Because of this, it helps to have something to strive towards so I can look back at the end of a long day where I feel I accomplished nothing and say at least I did ____.

In this case, it’s the number of tickets closed.

Each morning every technician in the company receives a report of closed tickets across the company. We receive a daily closed ticket breakdown over the past two weeks. This is interesting and helps me realize why I’m so tired some days ((18 tickets! No wonder I was so sleepy by 5:30.))

But the real genius in the report comes on the following page. This page provides a leaderboard of technicians across the entire company sorted by average tickets closed per day.

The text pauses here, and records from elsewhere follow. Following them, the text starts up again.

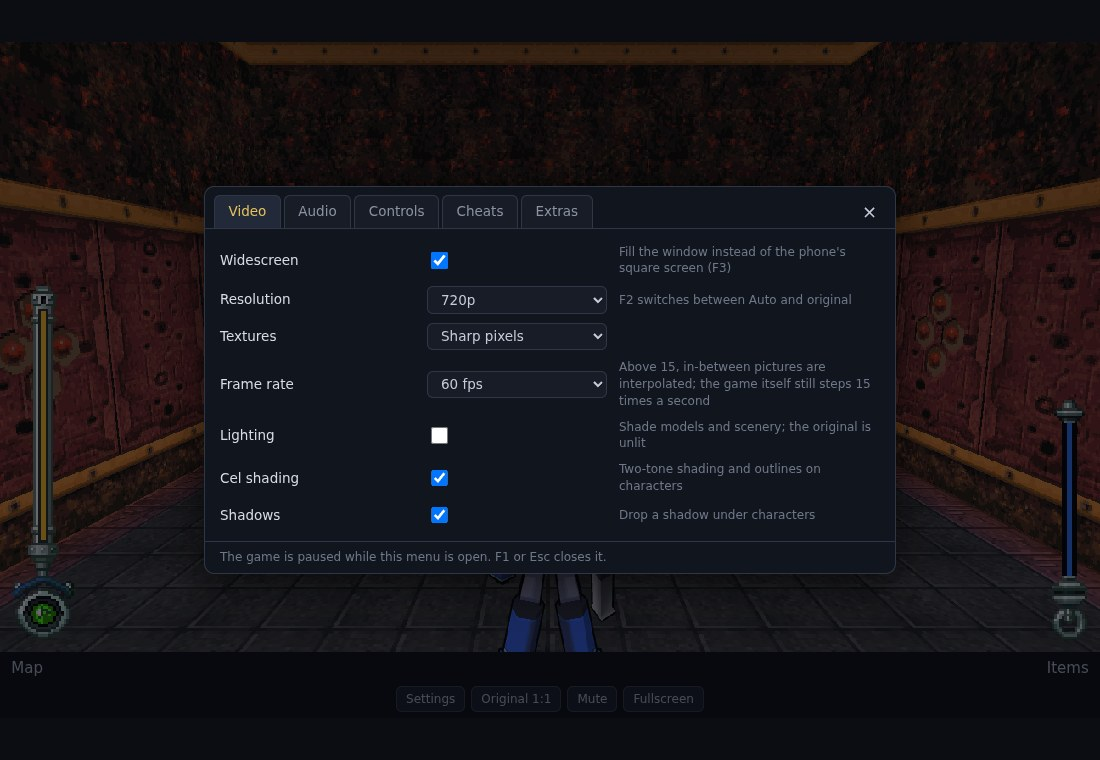
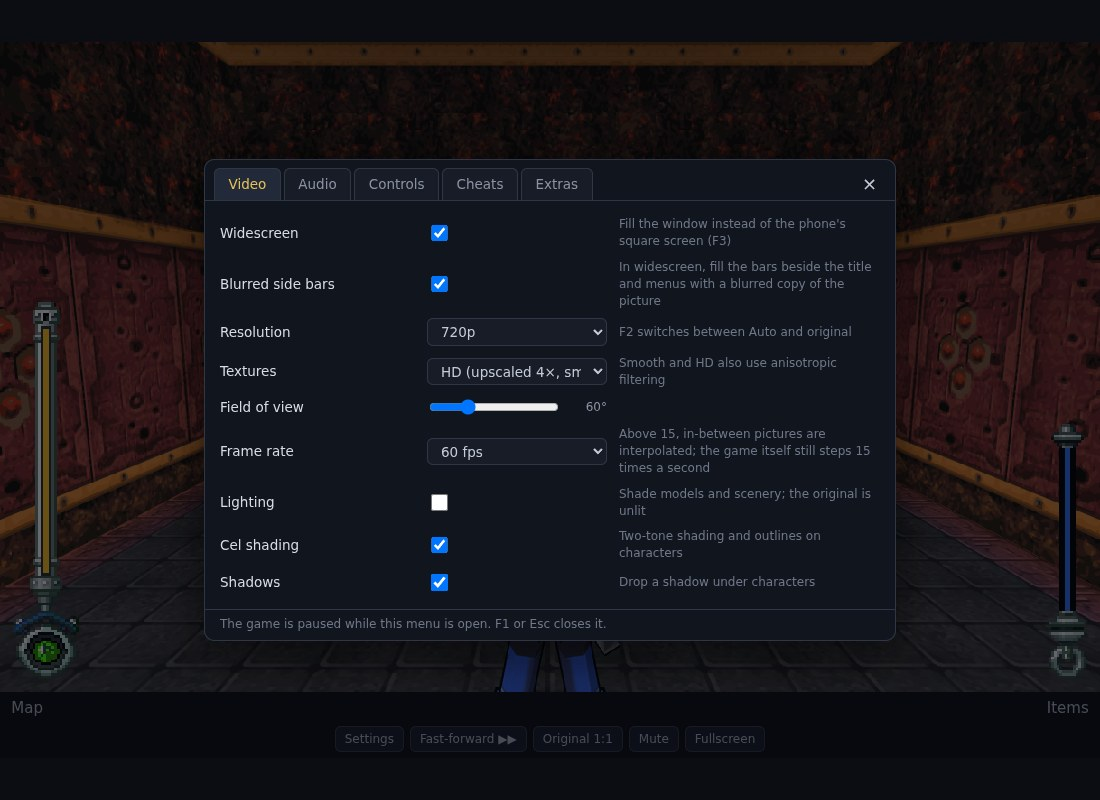
README: grouped feature list, new screenshots, controls and status brought up to date

diff --git a/README.md b/README.md
@@ -37,34 +37,53 @@ This project has three goals:
 
 ## What the port adds
 
-All of these are options in the settings menu (press **F1**); none change the game's rules.
+All of these are options in the settings menu (press **F1**, or the ⚙ button); none change the
+game's rules, and with everything off you get the phone's picture.
 
-- **Widescreen** — the 3D view fills the window; the life and weapon gauges move to the screen
-  edges.
+**Picture**
+
+- **Widescreen** — the 3D view fills the window and the life and weapon gauges move to the screen
+  edges. Screens that stay square (title, menus, map) get a blurred copy of the picture in the
+  side bars instead of black.
 - **High resolution** — sharp at any window size, or the original 240p if you prefer.
-- **Texture filtering** — original sharp pixels, smooth, or an upscaled "HD" mode.
-- **Blurred side bars** behind the title and menus in widescreen, instead of black.
 - **30 / 60 fps** — the game still thinks 15 times a second (every speed and timer in it is
   counted that way), so the in-between pictures are interpolated, the same way other recompiled
-  console ports do it.
-- **Free camera** — look around with the right stick or the mouse, with sensitivity, invert,
-  field of view and camera distance options.
+  console ports do it. Camera, objects and character animation are all smoothed.
+- **Texture filtering** — original sharp pixels, smooth, or an upscaled "HD" mode.
+- **Cel shading, lighting and shadows** — the original has no lighting at all.
+- **Field of view** and **camera distance** sliders.
+
+**Controls**
+
+- **Free camera** — look around with the right stick, by dragging the mouse, or with the mouse
+  captured (move to look, left button fires, right button locks on). Sensitivity and invert
+  options.
+- **Direct movement** — push the stick (or WASD) where you want to go, relative to the camera,
+  instead of turn-and-walk tank controls. The stick also sets your walking speed.
 - **Controller support** with rumble, and **rebindable** keyboard and controller buttons.
 - **Touch controls** — an on-screen stick and buttons, and swipe to look.
-- **Direct movement** — push the stick (or WASD) where you want to go, relative to the camera,
-  instead of turn-and-walk tank controls.
-- **Cel shading, lighting and shadows** — the original has no lighting at all.
-- **Fast-forward** for dialogue and cutscenes (a button under the game, or hold Tab / L3), and
-  **fast loading** (seconds instead of half a minute per area).
-- **Sampled music instruments** and separate music / effects volume.
+- **Fast-forward** for dialogue and cutscenes: a button under the game, or hold Tab / L3.
+
+**Sound**
+
+- **Sampled instruments** for the music, and separate music / effects volume.
+
+**Extras**
+
+- **Fast loading** — seconds instead of half a minute per area.
+- **Save export / import** — saves live in your browser; back them up or move them as a file.
 - **Cheats** — infinite life, infinite weapon energy, max zenny, game speed.
 - **Mega Man Legends 2 character models** — if you own that game's disc, its models can stand in
   for the phone's (see [below](#optional-legends-2-character-models)).
-- Saves are kept in your browser, and can be **exported and imported** as a file.
+- A small toolbar over the game in fullscreen, so settings and fast-forward stay in reach.
 
 | Cutscene with Legends 2 models and cel shading | Settings menu |
 |---|---|
 | ![Cutscene](docs/cutscene.jpg) | ![Settings](docs/settings.jpg) |
+
+| Title screen in widescreen, with blurred side bars | Touch controls |
+|---|---|
+| ![Title](docs/title.jpg) | ![Touch controls](docs/touch.jpg) |
 
 ## Getting the game
 
@@ -106,17 +125,22 @@ Everything here can be changed under Settings > Controls.
 | Action | Keyboard | Controller |
 |---|---|---|
 | Move / turn | Arrows or WASD | Left stick or D-pad; L1 / R1 turn |
-| Look around | Drag the mouse; R re-centres | Right stick; R3 re-centres |
+| Look around | Drag the mouse (or capture it: Settings > Controls); R re-centres | Right stick; R3 re-centres |
 | Jump | Space or X | A / Cross |
 | Buster | Z or J | X / Square |
 | Special weapon | C or K | Y / Triangle |
 | Lock-on | Shift, V or L | L2 / R2 |
 | Confirm | Enter | A / Cross or B / Circle |
-| Map / Back, Items | Q, E | Select, Start |
+| Map / Back, Items (the labels under the game; also clickable) | Q, E | Select, Start |
 | Fast-forward (hold; or click the button under the game) | Tab | L3 |
 | Settings | F1 | — |
 
 F2 original resolution, F3 widescreen, F4 cheats, M mute, F fullscreen.
+
+With "Direct movement" on (Settings > Controls), the movement keys and the left stick move
+relative to the camera instead of turning. With the mouse captured, the left button fires the
+buster and the right button locks on. On a phone or tablet, an on-screen stick and buttons appear
+over the game, and dragging a finger on the picture looks around.
 
 ## How it works
 
@@ -172,8 +196,9 @@ yet. Known rough edges:
   synthesised otherwise), not the phone's own sound source, so it does not sound like the phone.
 - Above 15 fps, the 2D layer (HUD, dialogue) still updates 15 times a second.
 - The settings menu cannot be driven from a controller.
-- The newer options were checked with screenshots and automated runs rather than long play
-  sessions.
+- Most options were checked with screenshots and automated runs rather than long play sessions.
+  Touch controls and mouse capture have only been tried with simulated input, not on real
+  devices, and nobody has yet judged the music by ear.
 
 ## Credits and legal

This is where I draw my motivation.

Everyday, I strive to stay in the top 10 of the company. I’ve been as high as number 4 with the CSA ((Help Desk)) technicians way ahead of my with double-digit closes per day.

As it stands, I usually come in at between 6 and 7 tickets per day. This is where I draw my motivation from. I want to be at the top of that list every single morning when it comes out. I want to rank higher than every technician in my building. I want to outrank every technician in the field.

I want to be at the top of that list.

This list motivates me to get up and try to complete one more ticket per day. It causes me to work harder when all I want to do is sit at my desk.

The list pushes me forwards and provides some context for my day. This is the most important thing for me, as a technician with no clear measurement of what I spend my days doing.

This list brings meaning and a sense of accomplishment to my 45 hour work week.

In this age of knowledge workers, we no longer make products in a factory, nor do we sell a thousand products. What pushes you to work harder in your job? Have you found your own leader board to keep you working harder?